Our local Rhea County Historical and Genealogical Society first considered the request to erect the statue in early 2015, and Society president Tom Davis said that in the interest of fairness and recognition of what happened at the trial, we should let them put up the statue. After all, it was the conflict between Darrow and Bryan, two outspoken and passionate advocates of very different positions, that brought such notoriety to the trial. It makes sense to honor both of them.
That attitude is the same that you'll find in the Scopes Trial Museum at the courthouse. I remember my first time visiting the museum (years ago) and how impressed I was at the fairness with which Darrow was treated. There's a huge display panel about him just like there's a huge display panel about Bryan. Both of their positions are given reasonable and honest treatment.
In fact, fair and reasonable treatment has been a recurring theme over the years as I've interacted with various folks on the "other side" of the evolution debate when they talk about their time in Dayton. Just a few weeks ago, Randy Moore and Susan Epperson were both here at the Scopes Trial Play and Festival, and they apparently had a great time. From the things he's said, I take it that Randy is very fond of this town (he visits often), even though he's a firm opponent of creationism.

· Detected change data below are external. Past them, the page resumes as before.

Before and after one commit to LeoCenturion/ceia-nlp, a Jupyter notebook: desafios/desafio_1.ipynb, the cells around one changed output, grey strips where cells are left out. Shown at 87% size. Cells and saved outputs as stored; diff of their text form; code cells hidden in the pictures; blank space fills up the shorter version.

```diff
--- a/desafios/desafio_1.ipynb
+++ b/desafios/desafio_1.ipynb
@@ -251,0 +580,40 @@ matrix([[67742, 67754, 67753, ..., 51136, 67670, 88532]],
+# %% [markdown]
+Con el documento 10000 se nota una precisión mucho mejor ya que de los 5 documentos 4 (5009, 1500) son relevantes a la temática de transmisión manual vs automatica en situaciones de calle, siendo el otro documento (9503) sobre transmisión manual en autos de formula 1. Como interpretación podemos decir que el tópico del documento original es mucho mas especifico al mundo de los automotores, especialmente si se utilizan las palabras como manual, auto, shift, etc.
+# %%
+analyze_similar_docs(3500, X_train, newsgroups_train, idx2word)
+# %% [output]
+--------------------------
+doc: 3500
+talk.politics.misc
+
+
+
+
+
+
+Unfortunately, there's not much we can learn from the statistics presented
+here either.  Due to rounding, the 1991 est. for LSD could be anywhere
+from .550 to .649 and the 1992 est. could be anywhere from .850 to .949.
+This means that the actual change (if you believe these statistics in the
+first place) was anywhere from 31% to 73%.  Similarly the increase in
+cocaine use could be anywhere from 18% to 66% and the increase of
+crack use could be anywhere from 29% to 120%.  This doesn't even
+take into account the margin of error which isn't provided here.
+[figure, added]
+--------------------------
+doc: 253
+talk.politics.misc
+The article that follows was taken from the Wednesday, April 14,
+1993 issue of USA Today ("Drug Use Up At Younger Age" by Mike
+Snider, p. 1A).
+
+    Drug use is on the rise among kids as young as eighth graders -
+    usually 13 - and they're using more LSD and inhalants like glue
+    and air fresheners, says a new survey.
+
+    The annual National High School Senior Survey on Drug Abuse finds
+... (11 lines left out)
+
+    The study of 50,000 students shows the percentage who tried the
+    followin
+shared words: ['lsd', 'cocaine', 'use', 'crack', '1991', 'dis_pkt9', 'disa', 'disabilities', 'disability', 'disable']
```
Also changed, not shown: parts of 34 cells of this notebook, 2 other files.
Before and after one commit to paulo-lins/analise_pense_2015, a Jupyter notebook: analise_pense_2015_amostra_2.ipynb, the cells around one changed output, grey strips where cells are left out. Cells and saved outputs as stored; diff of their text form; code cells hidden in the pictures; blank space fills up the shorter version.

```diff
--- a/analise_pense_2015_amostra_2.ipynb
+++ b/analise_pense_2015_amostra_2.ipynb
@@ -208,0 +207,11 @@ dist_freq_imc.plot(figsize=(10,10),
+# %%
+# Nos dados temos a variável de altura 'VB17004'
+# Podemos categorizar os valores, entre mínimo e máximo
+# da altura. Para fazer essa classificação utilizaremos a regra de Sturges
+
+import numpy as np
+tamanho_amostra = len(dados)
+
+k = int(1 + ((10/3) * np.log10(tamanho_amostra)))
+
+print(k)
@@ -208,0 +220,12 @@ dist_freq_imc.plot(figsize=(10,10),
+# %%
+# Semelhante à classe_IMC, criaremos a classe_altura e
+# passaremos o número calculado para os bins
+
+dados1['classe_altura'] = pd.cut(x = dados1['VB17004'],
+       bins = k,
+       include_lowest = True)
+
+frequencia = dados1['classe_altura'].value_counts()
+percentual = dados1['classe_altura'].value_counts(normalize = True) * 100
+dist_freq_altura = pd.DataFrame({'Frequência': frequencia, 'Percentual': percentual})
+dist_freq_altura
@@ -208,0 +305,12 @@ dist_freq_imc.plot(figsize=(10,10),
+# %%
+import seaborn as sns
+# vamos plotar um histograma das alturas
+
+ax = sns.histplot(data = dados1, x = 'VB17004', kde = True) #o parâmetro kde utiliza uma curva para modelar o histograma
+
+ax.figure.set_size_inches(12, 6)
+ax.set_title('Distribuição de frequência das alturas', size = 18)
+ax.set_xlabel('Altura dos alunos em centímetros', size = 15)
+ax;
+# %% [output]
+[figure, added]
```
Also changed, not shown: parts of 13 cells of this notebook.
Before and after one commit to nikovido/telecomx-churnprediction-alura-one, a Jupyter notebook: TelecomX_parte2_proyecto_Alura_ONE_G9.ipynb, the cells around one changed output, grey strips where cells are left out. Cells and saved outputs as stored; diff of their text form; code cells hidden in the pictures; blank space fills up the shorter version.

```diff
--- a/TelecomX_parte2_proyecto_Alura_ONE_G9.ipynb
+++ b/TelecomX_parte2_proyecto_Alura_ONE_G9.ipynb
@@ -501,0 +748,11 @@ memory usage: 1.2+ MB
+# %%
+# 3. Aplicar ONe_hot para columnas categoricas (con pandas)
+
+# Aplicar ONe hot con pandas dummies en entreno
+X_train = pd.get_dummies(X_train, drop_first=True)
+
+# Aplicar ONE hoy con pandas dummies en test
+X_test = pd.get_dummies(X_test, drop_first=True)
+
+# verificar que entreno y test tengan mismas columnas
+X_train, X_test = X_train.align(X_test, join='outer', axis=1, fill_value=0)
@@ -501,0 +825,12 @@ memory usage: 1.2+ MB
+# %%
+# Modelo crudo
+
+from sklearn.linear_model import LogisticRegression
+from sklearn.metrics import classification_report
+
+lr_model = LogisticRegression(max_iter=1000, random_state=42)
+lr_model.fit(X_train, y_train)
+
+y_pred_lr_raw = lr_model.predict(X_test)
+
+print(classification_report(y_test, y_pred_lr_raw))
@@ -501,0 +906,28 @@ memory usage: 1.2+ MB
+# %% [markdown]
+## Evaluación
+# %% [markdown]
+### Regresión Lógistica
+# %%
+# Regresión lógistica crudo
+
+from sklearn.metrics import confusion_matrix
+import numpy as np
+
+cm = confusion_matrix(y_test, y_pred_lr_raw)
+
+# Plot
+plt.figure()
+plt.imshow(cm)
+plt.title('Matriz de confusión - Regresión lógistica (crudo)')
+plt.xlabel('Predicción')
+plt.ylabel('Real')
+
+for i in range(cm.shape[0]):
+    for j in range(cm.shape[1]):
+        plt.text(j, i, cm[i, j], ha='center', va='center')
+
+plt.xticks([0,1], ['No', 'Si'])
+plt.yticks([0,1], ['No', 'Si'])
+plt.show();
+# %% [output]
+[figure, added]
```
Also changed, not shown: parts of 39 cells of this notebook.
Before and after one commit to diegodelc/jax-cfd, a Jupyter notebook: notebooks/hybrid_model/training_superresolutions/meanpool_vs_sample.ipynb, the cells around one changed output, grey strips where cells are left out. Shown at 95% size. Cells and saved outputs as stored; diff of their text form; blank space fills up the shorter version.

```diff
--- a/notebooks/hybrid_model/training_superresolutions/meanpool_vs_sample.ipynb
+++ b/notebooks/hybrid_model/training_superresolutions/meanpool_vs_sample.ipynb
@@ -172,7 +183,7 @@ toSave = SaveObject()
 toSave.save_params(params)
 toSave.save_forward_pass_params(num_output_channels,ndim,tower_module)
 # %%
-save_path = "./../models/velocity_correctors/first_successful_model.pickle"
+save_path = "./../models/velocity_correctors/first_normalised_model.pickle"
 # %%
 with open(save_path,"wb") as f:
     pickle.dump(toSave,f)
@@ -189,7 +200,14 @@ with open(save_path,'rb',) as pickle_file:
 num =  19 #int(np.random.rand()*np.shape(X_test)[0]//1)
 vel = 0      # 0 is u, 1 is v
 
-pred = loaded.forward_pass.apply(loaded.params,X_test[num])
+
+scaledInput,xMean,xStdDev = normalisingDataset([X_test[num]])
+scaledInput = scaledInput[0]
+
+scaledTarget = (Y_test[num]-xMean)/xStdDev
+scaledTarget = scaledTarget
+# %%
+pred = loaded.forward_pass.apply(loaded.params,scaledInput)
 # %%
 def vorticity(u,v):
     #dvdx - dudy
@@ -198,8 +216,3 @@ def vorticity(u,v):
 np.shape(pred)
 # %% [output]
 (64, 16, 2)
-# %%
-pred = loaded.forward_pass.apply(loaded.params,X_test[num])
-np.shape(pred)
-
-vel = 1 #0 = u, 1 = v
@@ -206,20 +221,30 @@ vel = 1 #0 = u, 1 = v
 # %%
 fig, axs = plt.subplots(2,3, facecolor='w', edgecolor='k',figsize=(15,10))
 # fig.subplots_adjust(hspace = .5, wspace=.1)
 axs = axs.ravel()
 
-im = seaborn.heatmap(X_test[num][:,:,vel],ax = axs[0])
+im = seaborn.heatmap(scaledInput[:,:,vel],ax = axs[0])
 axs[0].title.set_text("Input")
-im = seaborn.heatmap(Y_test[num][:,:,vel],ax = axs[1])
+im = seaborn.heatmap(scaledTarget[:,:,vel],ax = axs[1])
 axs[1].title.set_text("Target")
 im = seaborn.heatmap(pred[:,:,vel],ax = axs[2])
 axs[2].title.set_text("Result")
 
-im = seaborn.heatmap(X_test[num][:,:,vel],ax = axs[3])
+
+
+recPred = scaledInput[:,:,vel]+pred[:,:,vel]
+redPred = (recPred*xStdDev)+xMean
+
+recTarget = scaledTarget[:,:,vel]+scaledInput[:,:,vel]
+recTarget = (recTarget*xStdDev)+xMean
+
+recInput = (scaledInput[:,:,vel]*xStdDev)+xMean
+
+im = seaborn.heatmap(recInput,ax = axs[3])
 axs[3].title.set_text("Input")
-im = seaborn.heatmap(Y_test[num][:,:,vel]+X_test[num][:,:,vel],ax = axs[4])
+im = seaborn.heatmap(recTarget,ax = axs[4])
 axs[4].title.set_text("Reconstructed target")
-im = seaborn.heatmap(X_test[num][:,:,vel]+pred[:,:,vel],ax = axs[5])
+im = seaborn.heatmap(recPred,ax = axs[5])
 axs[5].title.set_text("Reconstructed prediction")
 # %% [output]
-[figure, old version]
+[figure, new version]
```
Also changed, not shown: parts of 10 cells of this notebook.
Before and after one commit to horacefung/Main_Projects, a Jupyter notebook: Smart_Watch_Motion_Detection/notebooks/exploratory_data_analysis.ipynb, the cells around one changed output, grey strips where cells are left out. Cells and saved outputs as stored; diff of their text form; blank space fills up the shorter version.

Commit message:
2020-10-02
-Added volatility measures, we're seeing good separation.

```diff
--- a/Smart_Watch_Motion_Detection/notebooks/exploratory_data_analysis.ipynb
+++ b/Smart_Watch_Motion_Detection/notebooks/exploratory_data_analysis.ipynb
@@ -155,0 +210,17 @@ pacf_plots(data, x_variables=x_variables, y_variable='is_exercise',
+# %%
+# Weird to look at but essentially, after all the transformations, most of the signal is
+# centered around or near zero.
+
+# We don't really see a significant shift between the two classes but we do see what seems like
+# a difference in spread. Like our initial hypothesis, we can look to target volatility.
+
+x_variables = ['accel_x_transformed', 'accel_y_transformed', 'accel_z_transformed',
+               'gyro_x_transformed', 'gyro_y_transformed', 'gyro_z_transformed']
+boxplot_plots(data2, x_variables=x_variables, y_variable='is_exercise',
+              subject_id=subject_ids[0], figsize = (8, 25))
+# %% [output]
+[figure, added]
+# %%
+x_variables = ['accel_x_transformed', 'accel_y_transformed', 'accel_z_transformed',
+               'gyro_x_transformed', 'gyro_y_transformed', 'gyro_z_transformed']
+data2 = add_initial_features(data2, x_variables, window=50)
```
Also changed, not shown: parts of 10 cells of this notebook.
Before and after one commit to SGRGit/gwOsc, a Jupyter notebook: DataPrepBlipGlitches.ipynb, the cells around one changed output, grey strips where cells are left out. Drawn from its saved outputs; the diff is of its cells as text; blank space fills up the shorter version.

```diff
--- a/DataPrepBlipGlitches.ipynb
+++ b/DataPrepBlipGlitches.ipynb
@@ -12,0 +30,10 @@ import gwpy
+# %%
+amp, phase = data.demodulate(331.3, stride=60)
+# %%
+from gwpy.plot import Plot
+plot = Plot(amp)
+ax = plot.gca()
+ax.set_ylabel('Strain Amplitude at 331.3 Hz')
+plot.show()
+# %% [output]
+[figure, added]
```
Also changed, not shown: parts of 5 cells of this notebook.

With all that in mind, what kind of debate is now raging, according to the Chattanooga Times Free Press? I'm not sure. The article almost undercuts its own headline. Local newspaper editor Reed Johnson put the Darrow statue on the front page back in February:
But apparently that hasn't stirred up much fuss, according to the Times Free Press:
One might expect a town that reveres Bryan to resist efforts to memorialize his antagonist, but Reed Johnson, managing editor of The Herald-News in Dayton, said that vocal resistance hasn't materialized. He doesn't recall angry letters to the editor.But wait! There's at least a seed of potential controversy:
County Commissioner Bill Hollin said he doesn't think many people are aware of the effort, but he's against it and thinks others will join him.OK, there you go. What does Historical Society president Tom Davis think about this? Same thing he said in the local article from February (and the same thing he told me in 2005): If we accept a statue of Bryan, we'll have to accept a statue of Darrow some day to be fair.
What a raging debate! Remember everyone: Headlines are designed to get you to read the article. This one is almost comical in how much different the headline is from the reality that the article itself describes.
So what do I think? Honestly, I think it's a great idea. Here's another quote from Tom Davis that the Times Free Press didn't pick up (it's from the Herald-News article):
We don't want to stir up controversy or continue the battle from the 1920s, but rather just recognize it as a major part of our history. I think it will be a unique feature for Dayton and a good idea to have both [Darrow] and Bryan represented. We're not advocating a position. We are simply trying to accurately tell the story.Well said, sir. Darrow was just as important to history as Bryan. When he arrived in Dayton for the trial in 1925, he was met with a crowd at the train station and treated to a special banquet just like Bryan. That is the Dayton I know: welcoming even to people on the other side of ideological divides. We welcomed Darrow then, and we can welcome him now.
Feedback? Email me at toddcharleswood [at] gmail [dot] com. If you enjoyed this article, please consider a contribution to Core Academy of Science. Thank you.